This year in June’s Italian general election the vote of the centre-left coalition, led by Matteo Renzi, fell to 22.9% (from 29.5% in 2013), allowing a far right coalition to take up office. In Sweden in September the Social Democratic party only secured 28.3 per cent, its lowest vote since 1908 and to date no stable government has been formed there.

Corbyn’s agenda is saving Labour

Corbyn’s anti-austerity manifesto in 2017 underpinned Labour’s rapid rise in that election – achieving a 40 per cent share of the vote, 9.6 per cent higher than in the 2015 election. The party’s support increased by approximately 15 per cent during the seven week campaign. Labour’s support under Corbyn is far higher than the right wing socialist parties in Europe.

Labour could win a general election if one was called now. Its current standing in opinion polls is generally above 35 per cent, similar to the Tories. This high level of support is due to Labour being unambiguously led from the left. Plus its strengthened position in parliament, since last year’s election, has made it more difficult for the Tories to advance policies which would be derailed by rebellions on their own side. If Labour’s next Leader is not from its left wing the party can expect a similar fate to social democracy elsewhere in Europe.

The steady advance of the far right across Europe is a particular threat to Black and other ethnic minorities and religious communities and also to trade unions. In Britain the mass appeal of Corbyn’s popular agenda is helping to restrain the far right’s advance, but this would change if the next Labour leaders is not from the left. That would allow the potential space for the far right to grow.

Leadership nominations – MPs threshold should not be 10%

Analysing the interrelation of the political situation with the effect of the MPs’ a ten per cent nomination threshold, this is that it will ensure that Labour’s members and Affiliated Supporters (the individual trade unionists who vote in leadership elections) do not have a Corbynista candidate to vote for in the next leadership election. It is an undemocratic measure to block members from being able vote for their preferred candidate. This veto against the left needs to be removed, with the MPs’ threshold reduced to a maximum of five per cent. Five per cent was the level it was at in 1988.

This year’s Labour conference maintained the MPs ten per cent threshold in Labour’s rule book and added a requirement that nominees also secure the nomination of either five per cent of CLPs or five per cent of unions (the precise formula being: at least 3 affiliates – at least 2 of which shall be trade union affiliates – comprising 5 per cent of affiliated membership).

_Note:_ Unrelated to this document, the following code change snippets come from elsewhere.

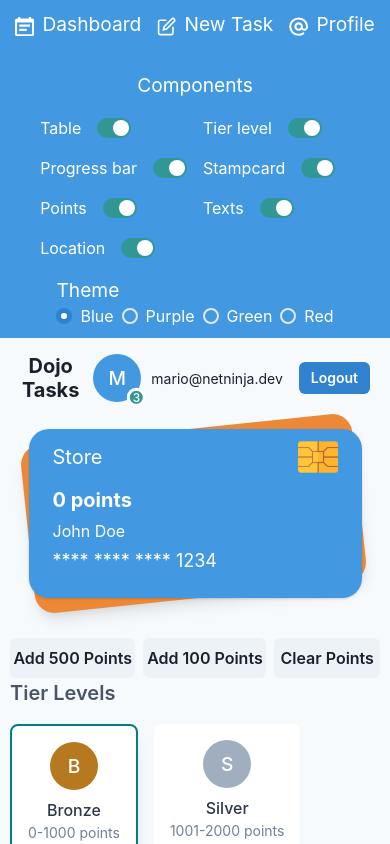
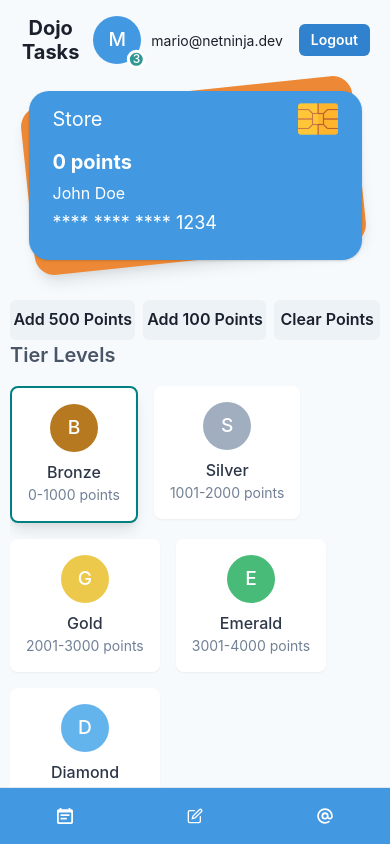
Before and after one commit to brittbrink/prototypes-loyyo, a React (Vite) app in the folder Components-prototype/: page / in a window 390 px wide. Shown: the top 844 px of the page. Built offline with nearby package versions, Linux system fonts and the light colour scheme; no server answers.

Commit message:
Add BottomNav component for mobile navigation; update Sidebar layout and integrate responsive design

```diff
--- /dev/null
+++ b/Components-prototype/src/components/BottomNav.jsx
@@ -0,0 +1,33 @@
+import { Flex, IconButton } from '@chakra-ui/react'
+import { CalendarIcon, EditIcon, AtSignIcon } from '@chakra-ui/icons'
+import { NavLink } from 'react-router-dom'
+import { useThemeContext } from '../layouts/ThemeContext'
+
+export default function BottomNav() {
+    const { primaryColor } = useThemeContext()
+
+  return (
+    <Flex
+      position="fixed"
+      bottom="0"
+      left="0"
+      right="0"
+      bg={primaryColor}
+      borderTop="1px solid #e2e8f0"
+      justify="space-around"
+      py={2}
+      display={{ base: 'flex', lg: 'none' }}
+      zIndex={1000}
+    >
+      <NavLink to="/">
+        <IconButton icon={<CalendarIcon />} aria-label="Dashboard" variant="ghost" color={"white"} />
+      </NavLink>
+      <NavLink to="/create">
+        <IconButton icon={<EditIcon />} aria-label="New Task" variant="ghost" color={"white"} />
+      </NavLink>
+      <NavLink to="/profile">
+        <IconButton icon={<AtSignIcon />} aria-label="Profile" variant="ghost" color={"white"} />
+      </NavLink>
+    </Flex>
+  )
+}
--- a/Components-prototype/src/components/Sidebar.jsx
+++ b/Components-prototype/src/components/Sidebar.jsx
@@ -16,18 +16,23 @@ export default function Sidebar() {
             p="10px"
             bg={primaryColor}
             color="white"
-            direction={{ base: "row", lg: "column" }}
-            minH={{ lg: "full" }}
-            w="full"
+            direction={{ base: "row", md: "row", lg: "column" }}
+            minH={{ base: "auto", md: "auto", lg: "100vh" }}
+            w="full" // 👈 zorg dat hij altijd volledige breedte neemt
+            wrap="wrap"
+            justify="space-between" // 👈 of 'center' / 'space-evenly' / 'start' naar wens
+            align="center"
+        >
 
-        >
             <Stack
-                direction={{ base: "column", lg: "column" }}
+                direction={{ base: "row", md: "row", lg: "column" }}
                 spacing={4}
                 align="center"
+                justify="center"
+                wrap="wrap"
                 w="full"
             >
-                <List display="flex" flexDirection={{ base: "row", lg: "column" }} gap={4} fontSize="1.2em">
+                <List display="flex" flexDirection={{ base: "row", md: "row", lg: "column" }} gap={4} fontSize="1.2em">
                     <ListItem>
                         <NavLink to="/">
                             <ListIcon as={CalendarIcon} color="white" />
--- a/Components-prototype/src/components/StampCard.jsx
+++ b/Components-prototype/src/components/StampCard.jsx
@@ -20,7 +20,9 @@ export default function StampCard() {
     const { visibility } = useVisibility()
     const { points } = useProgress()
 
-    const stamps = Math.floor(points / 500)
+    const rawStamps = Math.floor(points / 500);
+    const stamps = rawStamps % (maxStamps + 1) || (points >= 500 ? 1 : 0);
+
 
     return (
         <Collapse in={visibility.stampCard} animateOpacity unmountOnExit>
--- a/Components-prototype/src/layouts/RootLayout.jsx
+++ b/Components-prototype/src/layouts/RootLayout.jsx
@@ -3,10 +3,28 @@ import { Outlet } from "react-router-dom"
 import Navbar from "../components/Navbar"
 import { Box, Grid, GridItem, Flex, Button, CloseButton, Text } from "@chakra-ui/react"
 import Sidebar from "../components/Sidebar"
+import BottomNav from "../components/BottomNav"
+import { useThemeContext } from "./ThemeContext"
+
+// Custom hook to check if screen size is mobile
+function useIsMobile(threshold = 768) {
+  const [isMobile, setIsMobile] = useState(window.innerWidth < threshold)
+
+  useEffect(() => {
+    const handleResize = () => setIsMobile(window.innerWidth < threshold)
+    window.addEventListener('resize', handleResize)
+    return () => window.removeEventListener('resize', handleResize)
+  }, [threshold])
+
+  return isMobile
+}
 
 export default function RootLayout() {
   const [deferredPrompt, setDeferredPrompt] = useState(null)
   const [showInstallBanner, setShowInstallBanner] = useState(false)
+  const [isStandalone, setIsStandalone] = useState(false)
+  const { primaryColor } = useThemeContext()
+  const isMobile = useIsMobile()  // Hook to check if it's mobile
 
   useEffect(() => {
     const handleBeforeInstallPrompt = (event) => {
@@ -17,17 +35,19 @@ export default function RootLayout() {
 
     window.addEventListener("beforeinstallprompt", handleBeforeInstallPrompt)
 
+    // Check PWA mode
+    const standalone = window.matchMedia('(display-mode: standalone)').matches || window.navigator.standalone === true
+    setIsStandalone(standalone)
+
     return () => {
       window.removeEventListener("beforeinstallprompt", handleBeforeInstallPrompt)
     }
-  }
-  , [])
+  }, [])
 
   const handleInstallClick = async () => {
     if (!deferredPrompt) return
-
     deferredPrompt.prompt()
-    const {outcome} = await deferredPrompt.userChoice
+    const { outcome } = await deferredPrompt.userChoice
     console.log(`User response to the A2HS prompt: ${outcome}`)
     setDeferredPrompt(null)
     setShowInstallBanner(false)
@@ -35,36 +55,32 @@ export default function RootLayout() {
 
   return (
     <Grid templateColumns="repeat(6, 1fr)" bg="gray.50" minH="100vh">
+      {/* Sidebar */}
       <GridItem
         as="aside"
-        colSpan={{ base: 6, lg: 2, xl: 1 }}
-        bg="blue.500"
-        minH={{lg: "100vh"}}
+        colSpan={{ base: 6, md: 6, lg: 1 }}
+        bg={primaryColor}
+        minH={{ lg: "100vh" }}
+        minW={{ base: "auto", md: "auto" }}
+        display={{ base: "none", md: "block" }}  // Sidebar vanaf md (iPad)
       >
         <Sidebar />
       </GridItem>
 
+      {/* Main Content */}
       <GridItem
         as="main"
-        colSpan={{ base: 6, lg: 4, xl: 5 }}
+        colSpan={{ base: 6, lg: 5, xl: 5 }}
         p="10px"
         minH="100vh"
         display="flex"
         flexDirection="column"
+        w="full"
       >
         <Navbar />
 
-         {showInstallBanner && (
-          <Flex
-            bg="blue.100"
-            border="1px solid"
-            borderColor="blue.300"
-            borderRadius="md"
-            p="4"
-            mb="4"
-            align="center"
-            justify="space-between"
-          >
+        {showInstallBanner && (
+          <Flex bg="blue.100" border="1px solid" borderColor="blue.300" borderRadius="md" p="4" mb="4" align="center" justify="space-between">
             <Text>
               Install this app on your home screen for a better experience.
             </Text>
@@ -77,10 +93,17 @@ export default function RootLayout() {
           </Flex>
         )}
 
-        <Box flex="1">
+        <Box flex="1" mb="55px">
           <Outlet />
         </Box>
       </GridItem>
+
+      {/* Bottom Navigation */}
+      {(isStandalone || isMobile) && (
+        <Box display={{ base: "block", md: "none" }}>
+          <BottomNav />
+        </Box>
+      )}
     </Grid>
   )
 }
```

Ending the MPs’ ten per cent threshold should be a priority for activists on the left, both in the unions and in amongst Labour’s members. What is needed at the next Labour conference is an agreement between the unions and Corbyn’s supporters in the CLPs to reduce the MPs threshold to five per cent. If the unions want to have their own veto, for example set at five per cent, that should be accepted as it is entirely reasonable. What should not be accepted is the continuation of the MPs’ veto, allowing them to block Labour’s next leader coming from its left. Such an important issue as the leadership should be decided by Labour’s members and trade union affiliates.